“Furthermore, the said circular provides information as to how our members could benefit from certain tax treaties between the Philippines and its partner countries. Ultimately, this information will help our members in avoiding double taxation,” CICP said.
CICP acknowledged that payment of taxes was the lifeblood of the government and allowed it to provide necessary services especially in these uncertain times.
“As such it is imperative among us, as citizens, to do our part by paying proper taxes. We view the circular as an opportunity to exemplify the importance we give to paying taxes, and show others that we view it as a patriotic duty that any responsible citizen should fulfill,” it said.
But it hopes the BIR will soon introduce certain mechanisms that will ease the burden of tax compliance by using these digital platforms, not only for the benefit of the Influencers, but also for the benefit of all taxpayers.
“We would be happy to dialogue with the Bureau about these initiatives,” CICP said.
CICP further said it is now crafting a Code of Ethics centered around content standards, fair dealing, transparency, social responsibility and compliance with law.
“For this, we are thankful for the BIR in giving this opportunity not only for us to promote the organization’s core values, but also for us to show that we are doing our part as responsible citizens of this country,” it said.
Earlier this week, Finance Undersecretary Antonette Tionko said the Finance Department was looking at an undetermined amount of tax to be generated from the so-called “social media influencers” who are making money through online content.
The BIR defines social media influencers as those generating income for services as bloggers and video bloggers on social media sites such as YouTube, Facebook, Instagram, Twitter, TikTok, Reddit, and Snapchat. Full story on manilastandard.net.
“That is one of the measures we are adopting because that is the sector that I don’t know if they pay tax. We can check now when we ask them to register with the BIR. They can do it online. We are trying to make it easy for the local online sellers and people with transactions online by making registrations online also,” Tionko said.
When asked how much taxes could be captured from the social media influencers, Tiokno said the BIR was currently studying it.
“We will know once they register. The other way to do it is to look at their counterparties, to audit their counterparties, like the ones that advertise and all that. You can see the match, that is the way to do it. Hopefully when they register, we will get the number,” Tionko said.
Last Monday, the BIR issued a memorandum reminding social media influencers of their tax obligations.
Signed by BIR Commissioner Caesar Dulay, it was issued to inform social media influencers of their tax obligations and the possible consequences for not paying them.
“There are also reports that they are not registered with the BIR or are registered under different tax types or line of business but are also not declaring from social media platforms for tax purposes,” the memorandum read.
“Whatever may be the reasons, it is now the most opportune time to discuss the tax obligations of these social media influencers,” it said.
Social media influencers are also liable for income tax and percentage or value-added tax.
The BIR also said social media influencers are classified for tax purposes as self-employed persons engaged in trade or business as sole proprietors.
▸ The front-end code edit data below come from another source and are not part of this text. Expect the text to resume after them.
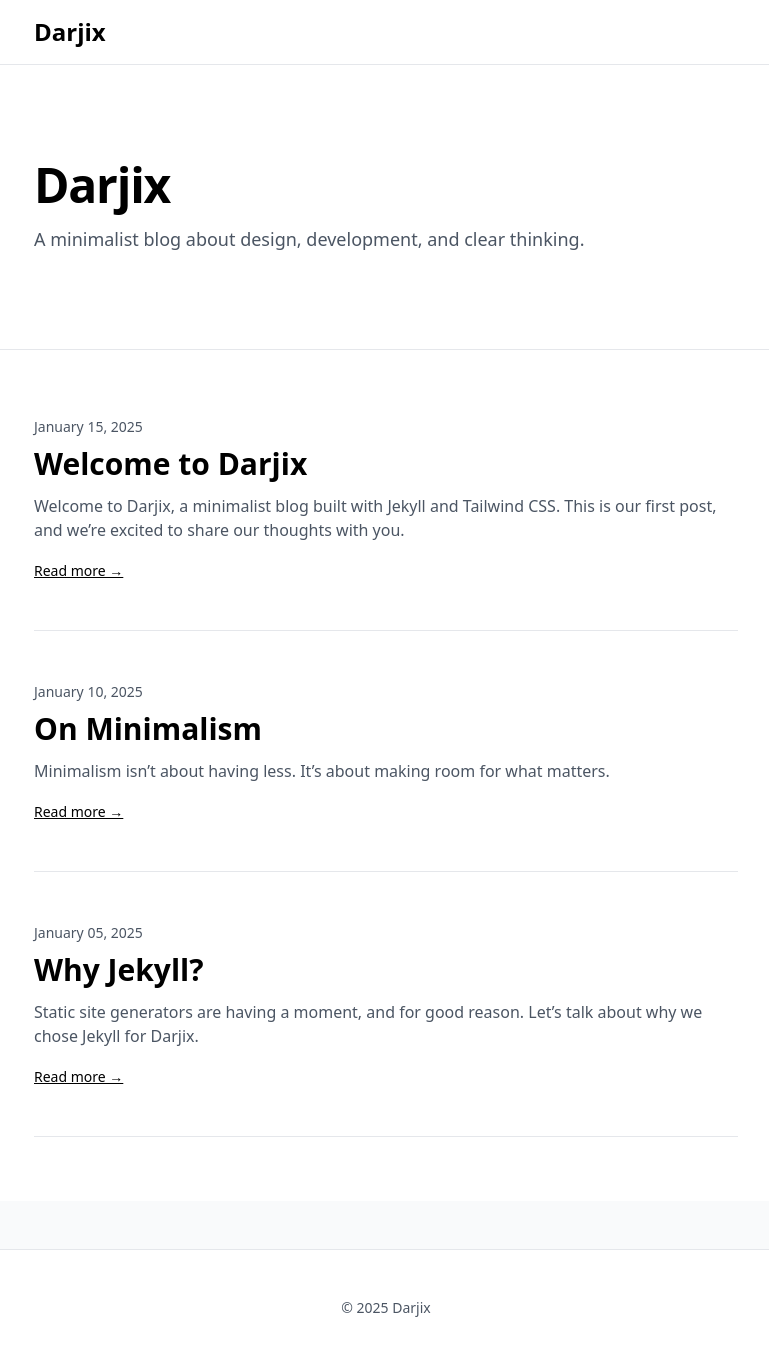
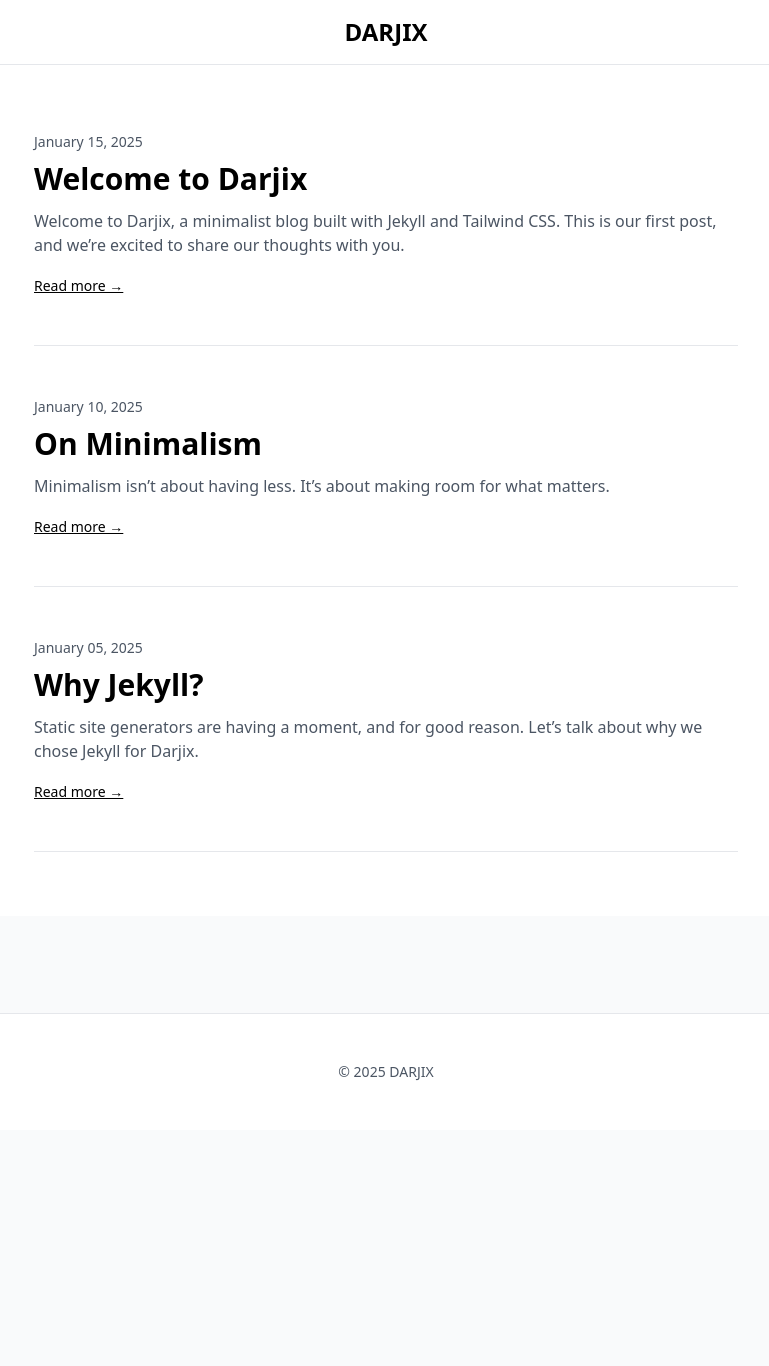
Before and after one commit to saldarji/darjix, a Jekyll site: the page built from index.html, in a window 1280 px wide. Shown: the whole page, without its empty margins (254-1023 px from the left). Built offline with Jekyll 4.4.1, drawn with Linux system fonts in a browser that asks for light colours; after the commit the page ends 1130 px from its top, so only the background shows below that.

Commit message:
Remove intro section, change title to DARJIX and center it

```diff
--- a/_config.yml
+++ b/_config.yml
@@ -1,5 +1,5 @@
 # Site settings
-title: Darjix
+title: DARJIX
 description: >-
   A minimalist blog about design, development, and clear thinking.
 baseurl: "/darjix" # the subpath of your site, e.g. /blog
--- a/_includes/header.html
+++ b/_includes/header.html
@@ -1,10 +1,10 @@
 <header class="bg-white border-b border-gray-200">
   <nav class="max-w-3xl mx-auto px-4 sm:px-6 lg:px-8">
-    <div class="flex justify-between items-center h-16">
+    <div class="flex justify-center items-center h-16">
       <!-- Logo/Site Title -->
-      <div class="flex-shrink-0">
-        <a href="{{ '/' | relative_url }}" class="text-2xl font-bold text-black">
-          {{ site.title }}
+      <div>
+        <a href="{{ '/' | relative_url }}" class="text-2xl font-bold text-black tracking-wider">
+          DARJIX
         </a>
       </div>
 
--- a/index.html
+++ b/index.html
@@ -2,18 +2,6 @@
 layout: default
 title: Home
 ---
-
-<!-- Header -->
-<section class="bg-white border-b border-gray-200">
-  <div class="max-w-3xl mx-auto px-4 sm:px-6 lg:px-8 py-16 md:py-24">
-    <h1 class="text-4xl md:text-5xl font-bold tracking-tight text-black mb-4">
-      Darjix
-    </h1>
-    <p class="text-lg text-gray-600">
-      A minimalist blog about design, development, and clear thinking.
-    </p>
-  </div>
-</section>
 
 <!-- Blog Posts -->
 <section class="py-16 bg-white">
```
Further, the bureau cited Section 23 of the National Internal Revenue Code of 1997, which indicates that “citizens of the Philippines residing therein and domestic corporations shall be taxable on all income derived from sources within and without the Philippines.”
Apart from income tax, BIR said online content creators are also liable for business tax.
BIR said self-employed individuals whose gross sales or gross receipts and other non-operating income did not exceed the VAT threshold of P3,000,000 shall have the option to avail themselves of the 8 percent tax on gross sales or gross receipts and other non-operating income.
Meanwhile, social media influencers are allowed to deduct all ordinary and necessary expenses paid during the taxable year.
These include development, management, operation and conduct of the trade, business or exercise of profession.
For example, YouTubers may deduct the expenses from their gross income including film expenses, computer equipment, subscription and software licensing fees, internet and communication expenses, and office supplies, among others.
Those who do not pay taxes will be liable for attempting to evade or defeat tax, which imposes a fine of P500,000 to P10 million and detention of not less than six years but not more than 10 years.
Failure to pay taxes may also be a violation of Section 255 of NIRC, which imposes at least P10,000 fine and imprisonment of not less than one year but not more than 10 years.
Aside from this, the BIR also advised its offices to conduct “full-blown tax investigation” against social media influencers residing within their respective jurisdictions.